A life lesson in a video.
Yesterday was my birthday. It was a bittersweet day for me — a year ago on my birthday was the day my husband called and told me he wanted a divorce.
What kind of sick bastard asks his wife for a divorce on her birthday? After living with her for 29 years? The kind of bastard I was stupid enough to marry.
Anyway, my bank — yes, my bank — emailed me a birthday message with a link to a video. The message said:
Just a friendly little birthday wish from us to you. We can’t send you a double-tiered chocolate cake (it won’t fit through the mail slot — we tried), but hopefully this little video will help brighten your big day.
Have an awesome b-day filled with fun, happiness and, of course, saving.
Enjoy many more, Saver.
Normally, I’d trash it as spam, thinking it was some kind of marketing ploy. If so, it would be pretty tacky. But INGDirect (now CapitalOne 360) is not your average bank. So I clicked the link.
Here’s the video:
I cried when I watched it, of course. I already understood the message — what happiness is really all about. In fact, I blogged about it earlier this month. What made me cry is that it clearly showed the difference in philosophy between me and my ex-husband.
You see, I understand that happiness is making life what you want it to be so you can look around yourself and be happy about what you see. I do work I like to do in a place I like to do it. I have what I need and not much more. I’m not interested in impressing anyone with showy possessions. I’d rather spend time and money and energy seeing and learning new things to make me a more rounded person than to piss it away on crap. I save for my future and avoid unnecessary debt. This enables me to keep my time flexible and to really enjoy life. That’s what it’s all about.
My ex-husband, however, apparently believes that happiness is about keeping up with the Joneses, working at an unfulfilling job to pay for an empty lifestyle that revolves around eating out with the same four or five people, watching television, and buying showy things like a costly second home, airplane he never flies, and Mercedes to show off to friends. He made his obsession with financial wealth pretty clear to me when he went after my business assets and money in the divorce, refusing to settle unless I gave him my half of our our paid-for house plus $50,000 in cash and paid off his debt in the home equity line of credit. His greed would have left me nothing to reboot my life and keep my business afloat — but he didn’t seem to give a damn about that. He forced me to spend tens of thousands of dollars on legal fees to defend what was rightfully mine. (We’ll see how that worked out for him soon.)

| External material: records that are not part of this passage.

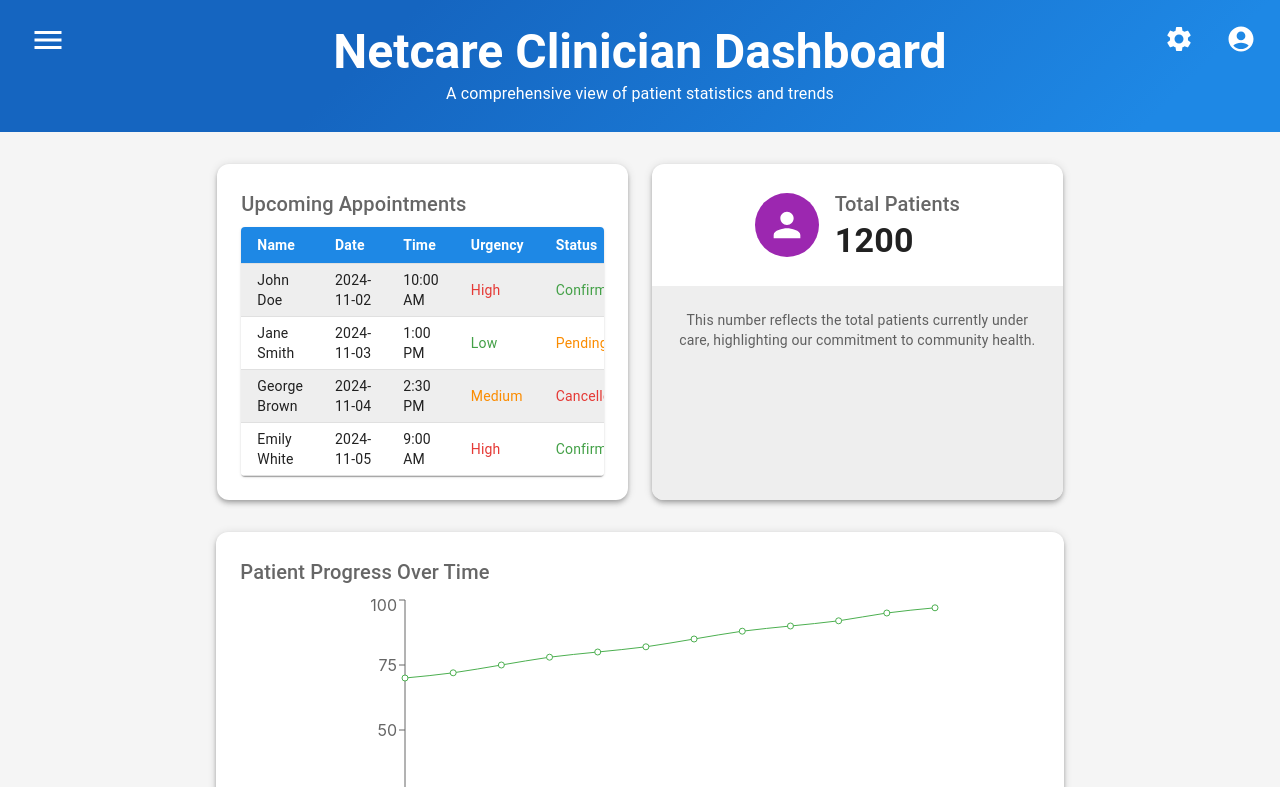
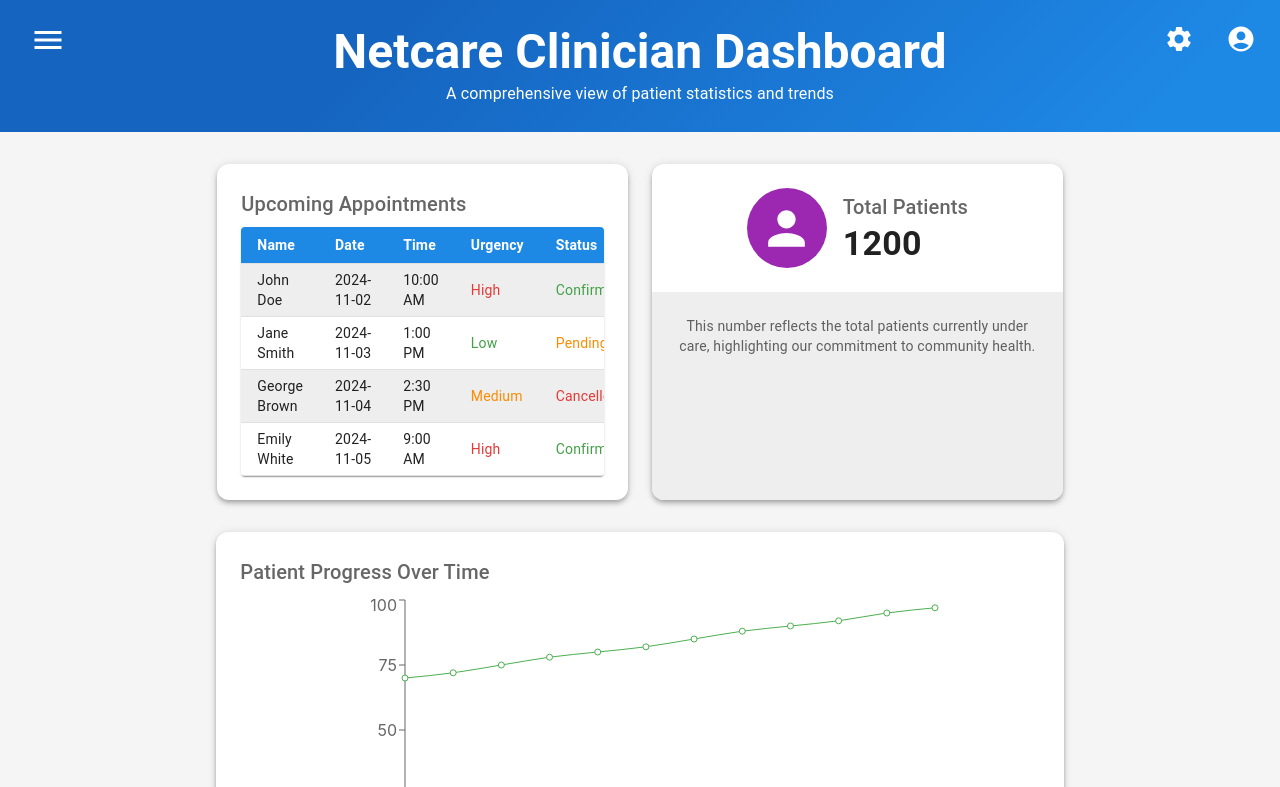
Before and after one commit to cfgcolumbus24/Team-15, a React (Create React App) app in the folder frontend/: page /home in a window 1280 px wide. Shown: the top 787 px of the page. Built offline with nearby package versions, Linux system fonts and the light colour scheme.

Commit message:
Total Patients card stylistic update

```diff
--- a/frontend/src/pages/home.tsx
+++ b/frontend/src/pages/home.tsx
@@ -146,8 +146,8 @@ const Home: React.FC = () => {
         <Grid item xs={12} sm={6} md={4}>
           <Card sx={{ boxShadow: 4, borderRadius: 3, height: '100%', display: 'flex', flexDirection: 'column' }}>
             <CardContent sx={{ padding: 3, display: 'flex', alignItems: 'center', justifyContent: 'center' }}>
-              <Avatar sx={{ bgcolor: purple[500], width: 64, height: 64, mr: 2 }}>
-                <PersonIcon sx={{ fontSize: 40, color: 'white' }} />
+              <Avatar sx={{ bgcolor: purple[500], width: 80, height: 80, mr: 2 }}>
+                <PersonIcon sx={{ fontSize: 55, color: 'white' }} />
               </Avatar>
               <Box textAlign="left">
                 <Typography variant="h6" color="text.secondary">
```
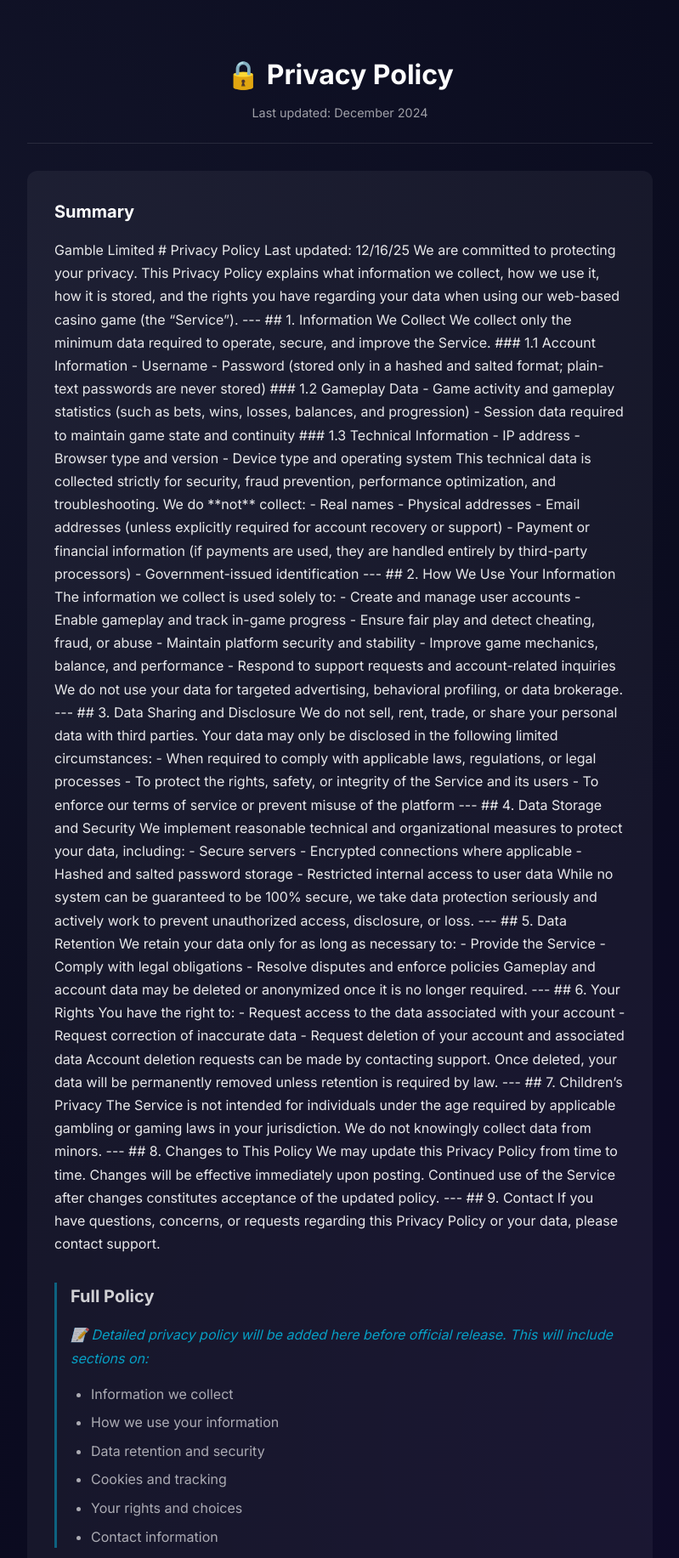
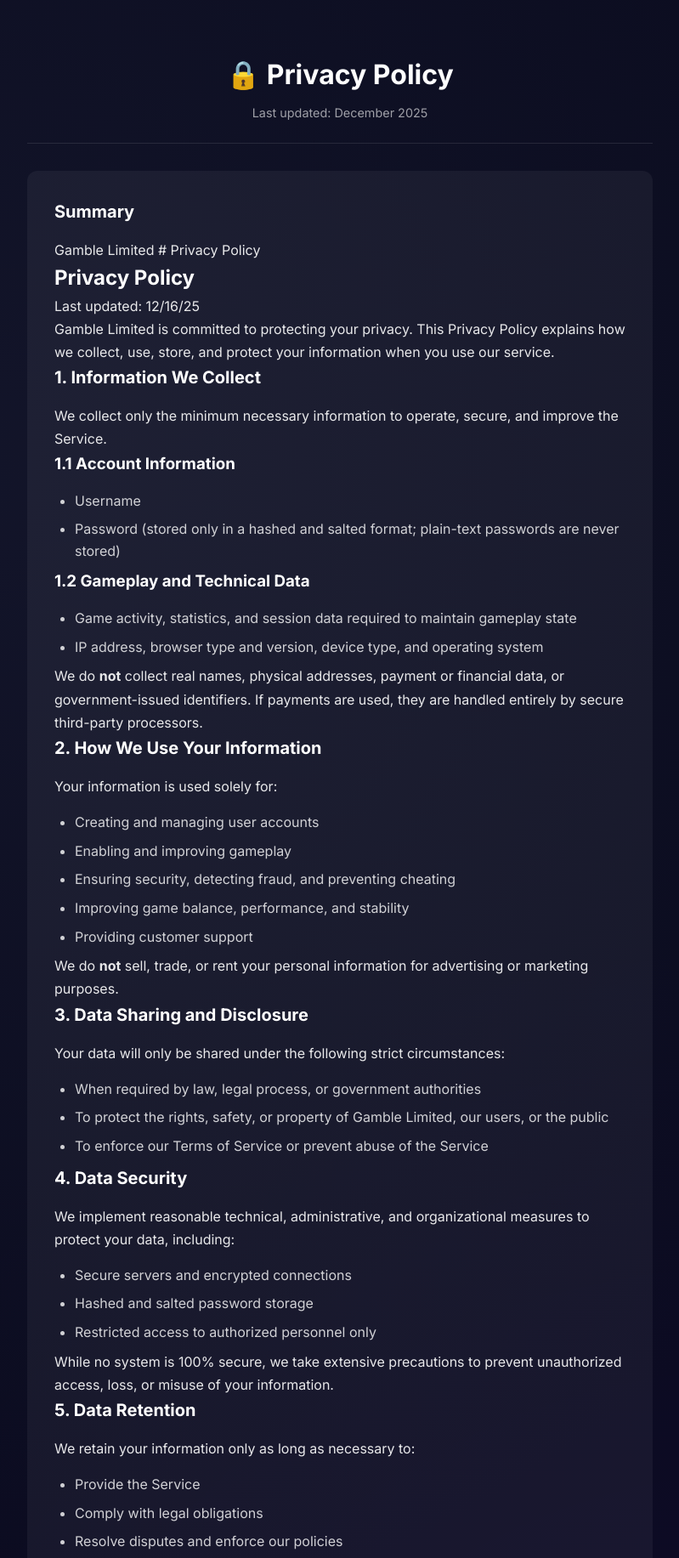
Before and after one commit to TheGeneral4757/Gamble-Limited, a FastAPI app: page /privacy in a window 1280 px wide. Shown: the part 87-1920 px from the top of the page at 85% size, without its empty margins (240-1039 px from the left). Run offline with FastAPI, Linux system fonts and the light colour scheme.

Commit message:
Update privacy policy with new last updated date

```diff
--- a/app/templates/privacy.html
+++ b/app/templates/privacy.html
@@ -4,7 +4,7 @@
 <div class="legal-page">
     <div class="legal-header">
         <h1>🔒 Privacy Policy</h1>
-        <p class="last-updated">Last updated: December 2024</p>
+        <p class="last-updated">Last updated: December 2025</p>
     </div>
 
     <div class="legal-content">
@@ -12,115 +12,84 @@
             <h2>Summary</h2>
             <p>
                 {{ app_name }} # Privacy Policy
+<body>
+    <h1>Privacy Policy</h1>
+    <p>Last updated: 12/16/25</p>
 
-Last updated: 12/16/25
+    <p>{{ app_name }} is committed to protecting your privacy. This Privacy Policy explains how we collect, use, store, and protect your information when you use our service.</p>
 
-We are committed to protecting your privacy. This Privacy Policy explains what information we collect, how we use it, how it is stored, and the rights you have regarding your data when using our web-based casino game (the “Service”).
+    <h2>1. Information We Collect</h2>
+    <p>We collect only the minimum necessary information to operate, secure, and improve the Service.</p>
 
----
+    <h3>1.1 Account Information</h3>
+    <ul>
+        <li>Username</li>
+        <li>Password (stored only in a hashed and salted format; plain-text passwords are never stored)</li>
+    </ul>
 
-## 1. Information We Collect
+    <h3>1.2 Gameplay and Technical Data</h3>
+    <ul>
+        <li>Game activity, statistics, and session data required to maintain gameplay state</li>
+        <li>IP address, browser type and version, device type, and operating system</li>
+    </ul>
 
-We collect only the minimum data required to operate, secure, and improve the Service.
+    <p>We do <strong>not</strong> collect real names, physical addresses, payment or financial data, or government-issued identifiers. If payments are used, they are handled entirely by secure third-party processors.</p>
 
-### 1.1 Account Information
-- Username
-- Password (stored only in a hashed and salted format; plain-text passwords are never stored)
+    <h2>2. How We Use Your Information</h2>
+    <p>Your information is used solely for:</p>
+    <ul>
+        <li>Creating and managing user accounts</li>
+        <li>Enabling and improving gameplay</li>
+        <li>Ensuring security, detecting fraud, and preventing cheating</li>
+        <li>Improving game balance, performance, and stability</li>
+        <li>Providing customer support</li>
+    </ul>
 
-### 1.2 Gameplay Data
-- Game activity and gameplay statistics (such as bets, wins, losses, balances, and progression)
-- Session data required to maintain game state and continuity
+    <p>We do <strong>not</strong> sell, trade, or rent your personal information for advertising or marketing purposes.</p>
 
-### 1.3 Technical Information
-- IP address
-- Browser type and version
-- Device type and operating system
+    <h2>3. Data Sharing and Disclosure</h2>
+    <p>Your data will only be shared under the following strict circumstances:</p>
+    <ul>
+        <li>When required by law, legal process, or government authorities</li>
+        <li>To protect the rights, safety, or property of {{ app_name }}, our users, or the public</li>
+        <li>To enforce our Terms of Service or prevent abuse of the Service</li>
+    </ul>
 
-This technical data is collected strictly for security, fraud prevention, performance optimization, and troubleshooting.
+    <h2>4. Data Security</h2>
+    <p>We implement reasonable technical, administrative, and organizational measures to protect your data, including:</p>
+    <ul>
+        <li>Secure servers and encrypted connections</li>
+        <li>Hashed and salted password storage</li>
+        <li>Restricted access to authorized personnel only</li>
+    </ul>
+    <p>While no system is 100% secure, we take extensive precautions to prevent unauthorized access, loss, or misuse of your information.</p>
 
-We do **not** collect:
-- Real names
-- Physical addresses
-- Email addresses (unless explicitly required for account recovery or support)
-- Payment or financial information (if payments are used, they are handled entirely by third-party processors)
-- Government-issued identification
+    <h2>5. Data Retention</h2>
+    <p>We retain your information only as long as necessary to:</p>
+    <ul>
+        <li>Provide the Service</li>
+        <li>Comply with legal obligations</li>
+        <li>Resolve disputes and enforce our policies</li>
+    </ul>
 
----
+    <h2>6. Your Rights</h2>
+    <p>You have the right to:</p>
+    <ul>
+        <li>Access the information associated with your account</li>
+        <li>Request corrections of inaccurate information</li>
+        <li>Request deletion of your account and all associated data</li>
+    </ul>
+    <p>Account deletion requests can be submitted via our support channels. Deleted data will be permanently removed unless retention is required by law.</p>
 
-## 2. How We Use Your Information
+    <h2>7. Children’s Privacy</h2>
+    <p>The Service is not intended for individuals under the age required by gambling or gaming laws in your jurisdiction. We do not knowingly collect data from minors.</p>
 
-The information we collect is used solely to:
-- Create and manage user accounts
-- Enable gameplay and track in-game progress
-- Ensure fair play and detect cheating, fraud, or abuse
-- Maintain platform security and stability
-- Improve game mechanics, balance, and performance
-- Respond to support requests and account-related inquiries
+    <h2>8. Changes to This Policy</h2>
+    <p>We may update this Privacy Policy at any time. Updated policies will be posted on this page and take effect immediately. Continued use of the Service constitutes acceptance of the updated policy.</p>
 
-We do not use your data for targeted advertising, behavioral profiling, or data brokerage.
+    <h2>9. Contact</h2>
+    <p>If you have questions or concerns about this Privacy Policy or your data, please contact our support team.</p>
 
----
-
-## 3. Data Sharing and Disclosure
-
-We do not sell, rent, trade, or share your personal data with third parties.
-
-Your data may only be disclosed in the following limited circumstances:
-- When required to comply with applicable laws, regulations, or legal processes
-- To protect the rights, safety, or integrity of the Service and its users
-- To enforce our terms of service or prevent misuse of the platform
-
----
-
-## 4. Data Storage and Security
-
-We implement reasonable technical and organizational measures to protect your data, including:
-- Secure servers
-- Encrypted connections where applicable
-- Hashed and salted password storage
-- Restricted internal access to user data
-
-While no system can be guaranteed to be 100% secure, we take data protection seriously and actively work to prevent unauthorized access, disclosure, or loss.
-
----
-
-## 5. Data Retention
-
-We retain your data only for as long as necessary to:
-- Provide the Service
-- Comply with legal obligations
-- Resolve disputes and enforce policies
-
-Gameplay and account data may be deleted or anonymized once it is no longer required.
-
----
-
-## 6. Your Rights
-
-You have the right to:
-- Request access to the data associated with your account
-- Request correction of inaccurate data
-- Request deletion of your account and associated data
-
-Account deletion requests can be made by contacting support. Once deleted, your data will be permanently removed unless retention is required by law.
-
----
-
-## 7. Children’s Privacy
-
-The Service is not intended for individuals under the age required by applicable gambling or gaming laws in your jurisdiction. We do not knowingly collect data from minors.
-
----
-
-## 8. Changes to This Policy
-
-We may update this Privacy Policy from time to time. Changes will be effective immediately upon posting. Continued use of the Service after changes constitutes acceptance of the updated policy.
-
----
-
-## 9. Contact
-
-If you have questions, concerns, or requests regarding this Privacy Policy or your data, please contact support.
 
             </p>
         </section>
```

I cried mostly because he wasn’t always that way — at least I didn’t think he was — and I pitied him, as I so often do these days, for wasting his life away. For missing the point.
My friends have been telling me lately how glad they are to see me so happy after such a difficult time. I’m glad, too. I’m happy and will stay happy — because I know what matters most: spending your time doing things you like to do with the people you like to be with.